It is believed that a lack of supply – caused in part by maintenance at five major CO₂ plants in Europe – is to blame.

It comes at the worst possible time for the region’s beer and soft drinks sectors, with a heatwave across parts of Europe exacerbating problems caused by the onset of summer. A shortage of beer also threatens the FIFA World Cup in Russia.

In a prepared statement, Coca-Cola GB said: “We are currently responding to an industry-wide issue that is impacting the supply of CO₂ in the UK.”

It acknowledged that it was forced to halt production on some lines but has said the CO₂ shortage has not affected its ability to deliver customer orders.

“Our focus is on limiting the effect this may have on the availability of our products. During this time we temporarily paused some of our production lines for short periods, however, there has been no disruption to supply to date and we are continuing to fulfil orders to our customers.

“We are working closely with our suppliers, partners and customers on a number of solutions as the situation develops.”

The soft drinks giant had previously told FoodBev that it was working to minimise disruption before it had to pause production.

It marks the culmination of a torrid few months for the UK’s soft drinks industry after the government implemented its long-awaited and highly controversial sugar tax. There is still the prospect of future legislation, with TV and point-of-sale advertising both possible areas of scrutiny. This latest operational concerns will deepen those wounds.


Mark Jones, partner and food and drink supply chain expert at Gordons law firm, said: “The CO₂ shortage could not have come at a worse time, with the World Cup underway and the UK experiencing a heatwave, although increased demand as a consequence of the World Cup and warm weather have ironically contributed to the situation.

“But after the latest news that Coca-Cola is pausing production, Heineken saying production has been hit and Ocado limiting the supply of frozen food, the crisis is probably at its peak and should subside in early July.
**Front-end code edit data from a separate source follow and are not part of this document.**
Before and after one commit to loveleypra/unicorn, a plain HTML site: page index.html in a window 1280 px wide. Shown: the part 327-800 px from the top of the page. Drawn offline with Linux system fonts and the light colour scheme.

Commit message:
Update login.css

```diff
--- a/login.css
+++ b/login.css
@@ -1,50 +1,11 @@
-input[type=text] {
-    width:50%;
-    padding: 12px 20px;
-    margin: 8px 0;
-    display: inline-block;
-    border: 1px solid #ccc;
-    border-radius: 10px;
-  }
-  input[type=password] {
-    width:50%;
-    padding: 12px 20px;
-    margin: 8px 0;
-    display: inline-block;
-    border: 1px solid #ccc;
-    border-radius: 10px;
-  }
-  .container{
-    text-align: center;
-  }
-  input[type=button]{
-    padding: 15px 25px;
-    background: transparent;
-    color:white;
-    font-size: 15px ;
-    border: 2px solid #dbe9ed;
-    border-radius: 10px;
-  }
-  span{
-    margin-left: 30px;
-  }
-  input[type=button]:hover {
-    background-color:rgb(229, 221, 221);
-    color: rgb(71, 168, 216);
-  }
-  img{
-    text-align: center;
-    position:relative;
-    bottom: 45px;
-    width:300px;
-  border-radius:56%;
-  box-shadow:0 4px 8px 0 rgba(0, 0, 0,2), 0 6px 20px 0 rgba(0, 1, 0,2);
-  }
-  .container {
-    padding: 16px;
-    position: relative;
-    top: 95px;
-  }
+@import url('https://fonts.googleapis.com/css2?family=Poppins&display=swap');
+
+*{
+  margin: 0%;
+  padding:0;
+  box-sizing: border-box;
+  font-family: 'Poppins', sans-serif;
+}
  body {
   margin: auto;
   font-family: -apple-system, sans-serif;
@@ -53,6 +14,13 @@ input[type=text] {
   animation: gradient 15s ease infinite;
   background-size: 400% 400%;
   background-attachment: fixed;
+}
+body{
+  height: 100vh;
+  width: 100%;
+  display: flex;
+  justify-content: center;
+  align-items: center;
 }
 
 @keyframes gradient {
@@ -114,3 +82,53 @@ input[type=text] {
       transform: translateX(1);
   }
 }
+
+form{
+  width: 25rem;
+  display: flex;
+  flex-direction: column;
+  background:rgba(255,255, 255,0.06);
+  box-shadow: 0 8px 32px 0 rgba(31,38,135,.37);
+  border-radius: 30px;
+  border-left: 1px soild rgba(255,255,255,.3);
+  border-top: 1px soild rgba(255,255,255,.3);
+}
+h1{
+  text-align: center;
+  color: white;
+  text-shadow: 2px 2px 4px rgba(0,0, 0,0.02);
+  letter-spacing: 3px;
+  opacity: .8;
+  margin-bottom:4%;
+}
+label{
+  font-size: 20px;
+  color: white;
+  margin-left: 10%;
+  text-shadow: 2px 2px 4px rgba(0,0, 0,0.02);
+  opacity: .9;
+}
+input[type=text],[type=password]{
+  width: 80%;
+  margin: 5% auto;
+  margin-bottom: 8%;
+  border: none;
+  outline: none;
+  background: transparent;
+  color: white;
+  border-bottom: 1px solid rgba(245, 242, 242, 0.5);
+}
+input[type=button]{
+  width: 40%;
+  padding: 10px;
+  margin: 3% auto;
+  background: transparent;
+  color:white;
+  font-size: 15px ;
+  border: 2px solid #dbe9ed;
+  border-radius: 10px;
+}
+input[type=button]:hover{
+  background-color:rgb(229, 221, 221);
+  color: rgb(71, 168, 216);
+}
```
“Some CO₂ producers are likely to be back up and running in the next few days and that should mean supply lines will re-open and the panic buying will subside. After all the concern, it looks as if the crisis many predicted will not materialise.”

Analysts had previously suggested that carbonated soft drinks might escape the brunt of the CO₂ shortage, but the sheer volume that Coca-Cola GB produces has negated that argument.

Coca-Cola GB is part of Coca-Cola European Partners, which makes roughly 2.5 billion cans of sparkling soft drinks every year.

Rabobank senior analyst Francois Sonneville had said: “Globally, we are seeing a reduction in sales of carbonated soft drinks like colas, with many of the largest firms instead of relying on the increasing popularity of carbonated water for growth.

“So we could be in a situation where the supply of these premium fizzy waters runs dry in shops and restaurants. Soft drinks giants would, therefore, feel the pinch in one of their most promising markets as health-conscious consumers move away from sugary products.”